> WHAT YOU SHOULD DO
Track down every line below that holds "labelIconMap" and copy it.
(LISTED RECORDS)
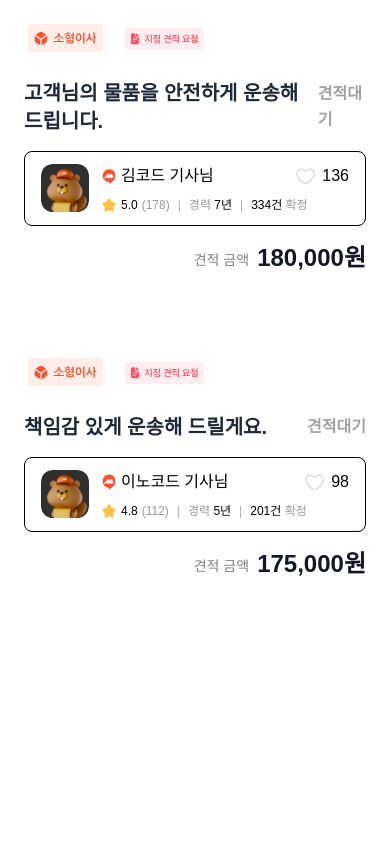
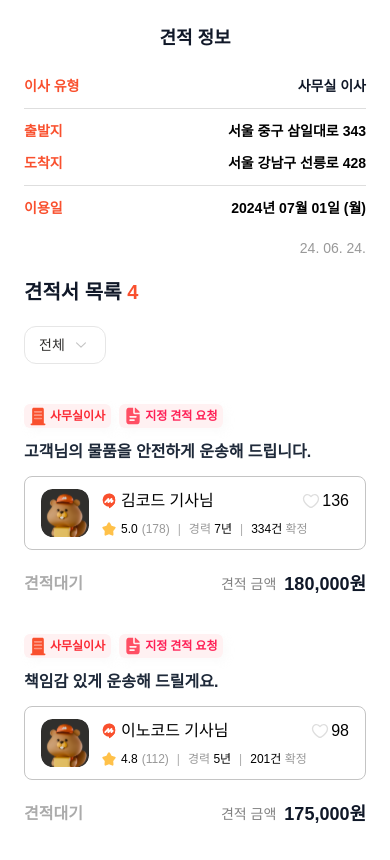
Before and after one commit to sebiny/6-moving-team2-FE, a Next.js app: page /member/estimate-past in a window 390 px wide. Built offline with nearby package versions, Linux system fonts and the light colour scheme; a web font is replaced by a local one.

Commit message:
받았던 견적 페이지 ui & title 수정

```diff
--- /dev/null
+++ b/src/app/(protected)/member/estimate-past/_components/EstimateDetail.tsx
@@ -0,0 +1,53 @@
+"use client";
+
+import React from "react";
+
+interface EstimateDetailProps {
+  moveType: string;
+  startAddress: string;
+  endAddress: string;
+  date: string;
+  createdDate: string;
+}
+
+export default function EstimateDetail({ moveType, startAddress, endAddress, date, createdDate }: EstimateDetailProps) {
+  return (
+    <div className="w-full rounded-xl bg-white md:pb-7">
+      {/* 상단: 제목 + 생성일 */}
+      <div className="mb-6 flex flex-col items-center justify-between md:mb-8 md:flex-row">
+        <h2 className="text-lg font-bold text-gray-900 md:text-xl">견적 정보</h2>
+        <p className="mt-2 hidden text-sm text-gray-400 md:mt-0 md:flex">{createdDate}</p>
+      </div>
+
+      {/* 본문 정보 */}
+      <div className="space-y-3 text-sm md:text-base">
+        <div className="flex justify-between">
+          <span className="font-bold text-orange-400">이사 유형</span>
+          <span className="font-semibold text-gray-900">{moveType}</span>
+        </div>
+
+        <hr className="border-t border-gray-100 lg:hidden" />
+
+        <div className="flex justify-between">
+          <span className="font-bold text-orange-400">출발지</span>
+          <span className="max-w-[60%] text-right font-semibold">{startAddress}</span>
+        </div>
+
+        <div className="flex justify-between">
+          <span className="font-bold text-orange-400">도착지</span>
+          <span className="max-w-[60%] text-right font-semibold">{endAddress}</span>
+        </div>
+
+        <hr className="border-t border-gray-100 lg:hidden" />
+
+        <div className="flex justify-between">
+          <span className="font-bold text-orange-400">이용일</span>
+          <span className="font-semibold">{date}</span>
+        </div>
+      </div>
+
+      {/* 하단 날짜 (sm 전용) */}
+      <p className="mt-5 text-right text-sm text-gray-400 md:hidden">{createdDate}</p>
+    </div>
+  );
+}
--- a/src/app/(protected)/member/estimate-past/_components/ReceivedEstimate.tsx
+++ b/src/app/(protected)/member/estimate-past/_components/ReceivedEstimate.tsx
@@ -1,10 +1,9 @@
-// 견적 상태 데이터 연결 시 수정
-
 "use client";
 
 import Image from "next/image";
 import { ReceivedEstimateData } from "./ReceivedEstimateData";
-import { labelIconMap, statusIconMap, iconAssets } from "@/components/title/LabelIcons";
+import { iconAssets } from "@/components/title/LabelIcons";
+import ChipRectangle from "@/components/chip/ChipRectangle";
 
 interface Props {
   data: ReceivedEstimateData;
@@ -14,38 +13,41 @@ export default function ReceivedEstimate({ data }: Props) {
   const { labels, driver, message, price, status } = data;
 
   return (
-    <div className="w-full space-y-4 bg-white px-6 py-5">
+    <div className="w-full space-y-3 bg-white md:space-y-4">
       {/* 라벨 목록 */}
       <div className="flex gap-2">
-        {labels.map((label) => (
-          <Image key={label} src={labelIconMap[label]} alt={label} width={90} height={24} />
-        ))}
+        {/* sm 이하 (기본) */}
+        <div className="flex gap-2 md:hidden">
+          <ChipRectangle moveType="office" size="sm" />
+          <ChipRectangle moveType="request" size="sm" />
+        </div>
+        {/* md 이상 */}
+        <div className="hidden gap-2 md:flex">
+          <ChipRectangle moveType="office" size="md" />
+          <ChipRectangle moveType="request" size="md" />
+        </div>
       </div>
 
       {/* 소개 메시지 */}
       <div className="flex items-center justify-between">
-        <p className="text-xl font-semibold text-gray-800">{message}</p>
-        <div className="font-['Pretendard'] text-base leading-relaxed font-semibold text-neutral-400">견적대기</div>
+        <p className="text-base font-semibold text-gray-800 md:text-xl">{message}</p>
+        <div className="hidden font-['Pretendard'] text-base font-semibold text-gray-400 md:flex">견적대기</div>
       </div>
 
       {/* 기사 프로필 */}
-      <div className="flex items-center rounded-lg border px-4 py-3">
-        {/* 기사 이미지 */}
+      <div className="flex items-center rounded-lg border border-gray-200 px-4 py-3">
         <Image src={driver.imageUrl} alt="기사 프로필" width={48} height={48} className="mr-3" />
 
-        {/* 기사 정보 전체 */}
         <div className="flex w-full flex-col">
           {/* 이름 + 좋아요 */}
           <div className="flex items-center justify-between text-base font-medium">
-            {/* 왼쪽: 이름 + 마크 */}
             <div className="flex items-center gap-1">
               <Image src={iconAssets.profileMark} alt="기사 마크" width={16} height={16} />
               <span>{driver.name} 기사님</span>
             </div>
 
-            {/* 오른쪽: 좋아요 */}
-            <div className="flex items-center gap-1">
-              <Image src="/assets/icons/ic_like_empty.svg" alt="찜 아이콘" width={25} height={25} />
+            <div className="flex items-center">
+              <Image src="/assets/icons/ic_like_empty.svg" alt="찜 아이콘" width={22} height={0} />
               <span>{driver.likes}</span>
             </div>
           </div>
@@ -69,10 +71,19 @@ export default function ReceivedEstimate({ data }: Props) {
         </div>
       </div>
 
-      {/* 견적 상태 및 가격 */}
-      <div className="flex justify-end text-2xl font-extrabold text-gray-900">
-        <span className="mt-2 mr-2 text-sm font-medium text-gray-500">견적 금액</span>
+      {/* 견적가 (md 이상) */}
+      <div className="hidden items-center justify-end text-2xl font-extrabold text-gray-900 md:flex">
+        <span className="mr-2 text-base font-medium text-gray-500">견적 금액</span>
         {price.toLocaleString()}원
+      </div>
+
+      {/* 견적 상태 및 가격 (sm) */}
+      <div className="flex items-center justify-between py-2 md:hidden">
+        <div className="font-['Pretendard'] text-base font-semibold text-gray-300">견적대기</div>
+        <div className="flex text-lg font-extrabold text-gray-900">
+          <span className="mt-1 mr-2 text-sm font-normal text-gray-500">견적 금액</span>
+          {price.toLocaleString()}원
+        </div>
       </div>
     </div>
   );
--- a/src/app/(protected)/member/estimate-past/page.tsx
+++ b/src/app/(protected)/member/estimate-past/page.tsx
@@ -1,12 +1,51 @@
+"use client";
+
+import FilterDropdown from "@/components/dropdown/FilterDropdown";
+import EstimateDetail from "./_components/EstimateDetail";
 import ReceivedEstimate from "./_components/ReceivedEstimate";
 import { receivedEstimateData } from "./_components/ReceivedEstimateData";
+import { useState } from "react";
 
 export default function EstimateExamplePage() {
+  const [selectedService, setSelectedService] = useState("");
   return (
-    <main className="flex flex-col justify-center gap-10">
-      {receivedEstimateData.map((estimate) => (
-        <ReceivedEstimate key={estimate.id} data={estimate} />
-      ))}
+    <main className="md:bg-background-200">
+      <div className="px-6 py-6 md:m-15 md:rounded-xl md:bg-white md:p-8 md:shadow-md lg:mx-100 lg:flex lg:min-h-screen lg:gap-15 lg:p-13">
+        {/* 좌측 - 견적 상세 정보 */}
+        <div className="lg:w-[340px] lg:flex-shrink-0">
+          <EstimateDetail
+            moveType="사무실 이사"
+            startAddress="서울 중구 삼일대로 343"
+            endAddress="서울 강남구 선릉로 428"
+            date="2024년 07월 01일 (월)"
+            createdDate="24. 06. 24."
+          />
+        </div>
+        {/* 구분선 (lg 이상에서만 보임) */}
+        <div className="hidden lg:block lg:w-px lg:bg-gray-100" />
+
+        {/* 우측 - 견적서 목록 */}
+        <div className="mt-5 flex flex-col gap-7 lg:mt-0 lg:flex-1">
+          {/* 목록 상단: 제목 + 필터 */}
+          <div className="mb-3 flex flex-col gap-5">
+            <div className="text-xl font-bold text-gray-900">
+              견적서 목록 <span className="text-orange-400">4</span>
+              {/* 4 - 데이터 연결시 변수로 바꾸기 */}
+            </div>
+            <FilterDropdown
+              label="전체"
+              options={["전체", "확정견적"]}
+              selected={selectedService}
+              onSelect={setSelectedService}
+            />
+          </div>
+
+          {/* 견적 목록들 */}
+          {receivedEstimateData.map((estimate) => (
+            <ReceivedEstimate key={estimate.id} data={estimate} />
+          ))}
+        </div>
+      </div>
     </main>
   );
 }
--- a/src/app/common/page.tsx
+++ b/src/app/common/page.tsx
@@ -16,10 +16,10 @@ function CommonPage() {
     /**
      * Title 컴포넌트
      */
-    <div className="flex flex-col gap-12 bg-white p-6">
+    <div className="flex flex-col gap-12 bg-white p-6 md:p-10">
       {/* 임시 데이터 연결 */}
       {titleMockData.map((item) => (
-        <div key={item.id} className="">
+        <div key={item.id}>
           <Title
             status={item.status}
             labels={item.labels}
--- a/src/components/title/TitleData.ts
+++ b/src/components/title/TitleData.ts
@@ -1,6 +1,7 @@
 // 더미데이터
 
-import { EstimateStatus, LabelText } from "./LabelIcons";
+import { MoveType } from "@/constant/moveTypes";
+import { EstimateStatus } from "./LabelIcons";
 
 // 기사 정보 타입
 export interface DriverInfo {
@@ -16,7 +17,7 @@ export interface DriverInfo {
 export interface TitleData {
   id: number;
   status: EstimateStatus;
-  labels: LabelText[];
+  labels: MoveType[];
   driver: DriverInfo;
   message: string;
   estimatePrice?: number; // optional: 견적가 표시 여부에 따라
@@ -27,31 +28,31 @@ export const titleMockData: TitleData[] = [
   {
     id: 1,
     status: EstimateStatus.PENDING,
-    labels: ["소형이사", "지정 견적 요청"],
+    labels: ["small", "request"],
     driver: {
       name: "김코드",
       rating: 5.0,
       reviewCount: 178,
       experienceYear: 7,
       confirmedCount: 334,
-      likes: 136,
+      likes: 136
     },
     message: "고객님의 물품을 안전하게 운송해 드립니다.",
-    estimatePrice: 180000,
+    estimatePrice: 180000
   },
   {
     id: 2,
     status: EstimateStatus.CONFIRMED,
-    labels: ["소형이사", "지정 견적 요청"],
+    labels: ["small", "request"],
     driver: {
       name: "김코드",
       rating: 5.0,
       reviewCount: 178,
       experienceYear: 7,
       confirmedCount: 334,
-      likes: 136,
+      likes: 136
     },
     message: "고객님의 물품을 안전하게 운송해 드립니다.",
-    estimatePrice: 180000,
-  },
+    estimatePrice: 180000
+  }
 ];
```
Also changed, not shown: src/components/title/Title.tsx (+30 -17 lines).
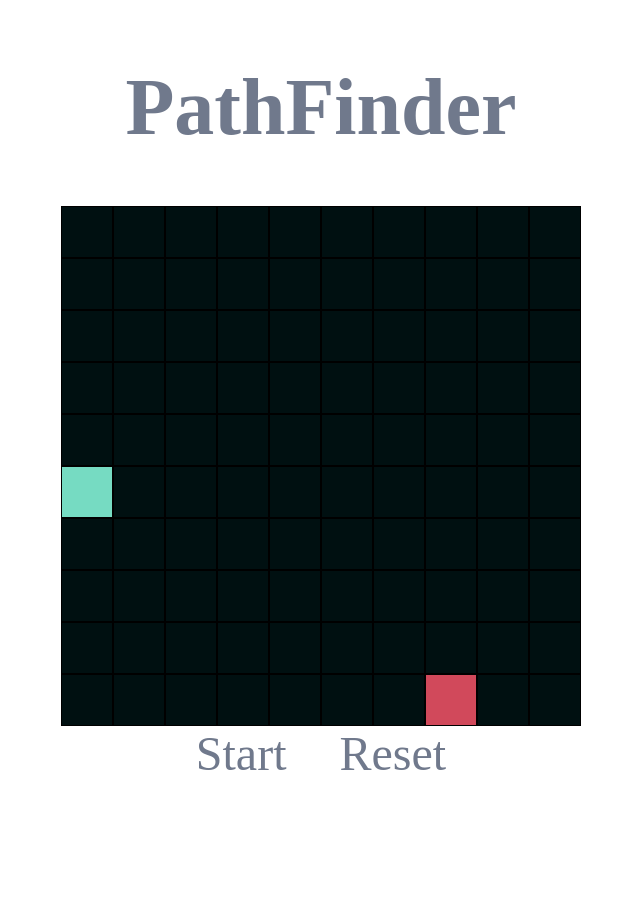
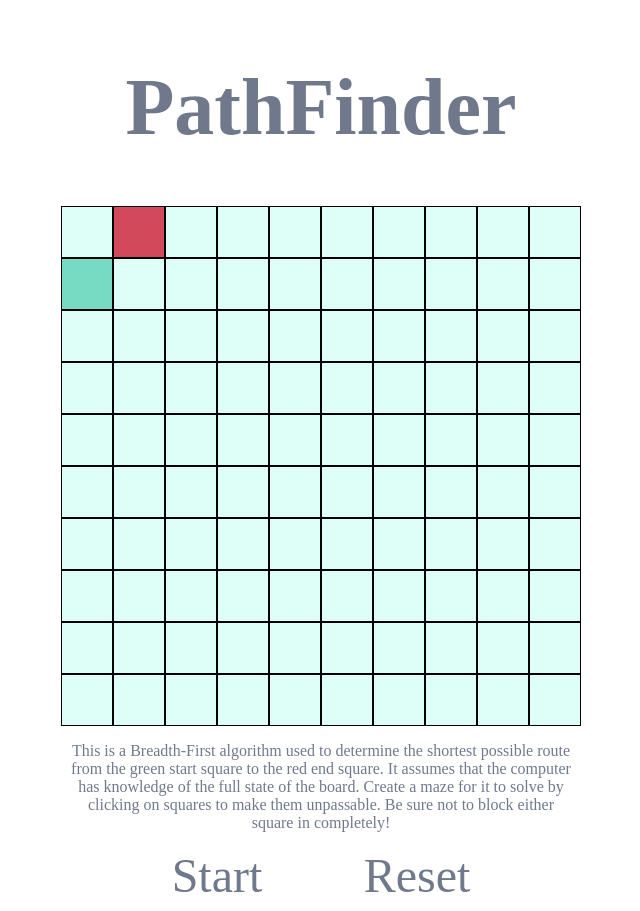
Before and after one commit to JakeTompkins/PathFinder, a React (Create React App) app: page / in a window 1280 px wide. Shown: the top 911 px of the page, without its empty margins (319-959 px from the left). Before the commit the page ends 800 px from the top, so only its background shows below. Built offline with nearby package versions, Linux system fonts and the light colour scheme; the HTML template or start-up script is replaced by a standard one.

Commit message:
created grid switcher to allow switching

```diff
--- a/src/App.js
+++ b/src/App.js
@@ -1,18 +1,20 @@
 import React from 'react';
 import KnownGrid from './containers/knownGrid'
 import UnknownGrid from "./containers/unknownGrid"
+import GridSwitcher from "./containers/gridSwitcher"
 
 function App() {
   return (
     <div className="main">
       <h1 className="title">PathFinder</h1>
       <div className="container">
-        {/* <KnownGrid height={10}
-          width={10} /> */}
+        <GridSwitcher
+          grids={[<KnownGrid height={10}
+            width={10} />,
           <UnknownGrid
-          height={10}
-          width={10}
-          />
+            height={10}
+            width={10}
+          />]} />
       </div>
     </div>
   )
--- /dev/null
+++ b/src/components/instructions.js
@@ -0,0 +1,7 @@
+import React from 'react'
+
+export default props => {
+  return (
+    <p className="instructions">{props.text}</p>
+  )
+}
--- /dev/null
+++ b/src/containers/gridSwitcher.jsx
@@ -0,0 +1,39 @@
+import React, { Component } from 'react'
+
+class GridSwitcher extends Component {
+  constructor(props) {
+    super(props)
+    this.state = {
+      shownGridIndex: 0
+    }
+  }
+
+  nextGrid = () => {
+    this.setState(oldState => {
+      let { shownGridIndex } = oldState
+
+      shownGridIndex = shownGridIndex === this.props.grids.length - 1 ? 0 : shownGridIndex + 1
+
+      return { shownGridIndex }
+    })
+  }
+
+  render() {
+    const grids = this.props.grids
+    const index = this.state.shownGridIndex
+    return (
+      <>
+        {
+          grids[index]
+        }
+        <div className="button"
+          id="switchButton"
+          onClick={this.nextGrid}>
+          Switch Algorithms
+        </div>
+      </>
+    )
+  }
+}
+
+export default GridSwitcher
--- a/src/containers/knownGrid.jsx
+++ b/src/containers/knownGrid.jsx
@@ -2,6 +2,7 @@ import React, { Component } from 'react'
 import Node from "../components/node"
 import Queue from '../queue'
 import Cell from "../cell"
+import Instructions from "../components/instructions"
 
 class Grid extends Component {
   constructor(props) {
@@ -11,6 +12,8 @@ class Grid extends Component {
       start: null,
       end: null
     }
+
+    this.instructions = "This is a Breadth-First algorithm used to determine the shortest possible route from the green start square to the red end square. It assumes that the computer has knowledge of the full state of the board. Create a maze for it to solve by clicking on squares to make them unpassable. Be sure not to block either square in completely!"
   }
 
   componentDidMount() {
@@ -26,6 +29,7 @@ class Grid extends Component {
 
       for (let col = 0; col < width; col++) {
         const cell = new Cell({ row, col })
+        cell.passable = true;
 
         arr.push(cell)
       }
@@ -175,6 +179,9 @@ class Grid extends Component {
             )
           })
         }
+        {
+          <Instructions text={this.instructions} />
+        }
         <div className="buttonRow">
           <div className="button"
             onClick={() => { this.onStartClick() }}>Start</div>
--- a/src/containers/unknownGrid.jsx
+++ b/src/containers/unknownGrid.jsx
@@ -2,6 +2,7 @@ import React, { Component } from 'react'
 import Stack from "../stack"
 import Node from "../components/node"
 import Cell from "../cell"
+import Instructions from "../components/instructions"
 
 class UnknownGrid extends Component {
   constructor(props) {
@@ -14,6 +15,8 @@ class UnknownGrid extends Component {
       noPath: false,
       intId: null
     }
+
+    this.instructions = "This is a Depth-First algorithm used to find a path from the green start square to the red end square. The path it finds will not be optimized due to the computer only being aware of squares that it has traversed and their immediate surroundings. The maze is randomly generated and will sometimes be unpassable, in which case the path will retrace to the start square and come to an end."
   }
 
   componentDidMount() {
@@ -124,7 +127,7 @@ class UnknownGrid extends Component {
   nextStep = cell => {
     const adj = this.getNextAdjacent(cell)
     if (adj) {
-      if(adj != this.state.start && adj != this.state.end){
+      if (adj != this.state.start && adj != this.state.end) {
         adj.toggleHidden()
         this.setState(this.state)
       }
@@ -206,6 +209,9 @@ class UnknownGrid extends Component {
             )
           })
         }
+        {
+          <Instructions text={this.instructions} />
+        }
         <div className="buttonRow">
           <div className="button"
             onClick={() => { this.onStartClick() }}>Start</div>
--- a/src/index.css
+++ b/src/index.css
@@ -10,7 +10,9 @@ body {
 
 .container {
   display: flex;
+  flex-direction: column;
   justify-content: center;
+  align-items: center;
   width: 100%;
 }
 
@@ -36,7 +38,6 @@ body {
   height: 50px;
   width:50px;
   border: 1px solid black;
-  /* background-color: #52489C; */
   background-color: #DDFFF7;
   transition: background-color .5s ease-in-out;
 }
@@ -51,11 +52,13 @@ body {
   justify-content: space-around;
   align-items: center;
   width: 60%;
+  min-width: 400px;
 }
 
 .button {
   text-align: center;
   font-size: 3em;
+  cursor: pointer;
 }
 
 .passed {
@@ -77,12 +80,8 @@ body {
 }
 
 .instructions {
-  height: 90%;
-  width: 30%;
-  display: flex;
-  flex-direction: column;
-  justify-content: space-around;
-  align-items: center;
+  text-align: center;
+  width: 100%;
 }
 
 h1 {
```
(End LISTED RECORDS)
> ANSWER BELOW
-import { labelIconMap, statusIconMap, iconAssets } from "@/components/title/LabelIcons";
-          <Image key={label} src={labelIconMap[label]} alt={label} width={90} height={24} />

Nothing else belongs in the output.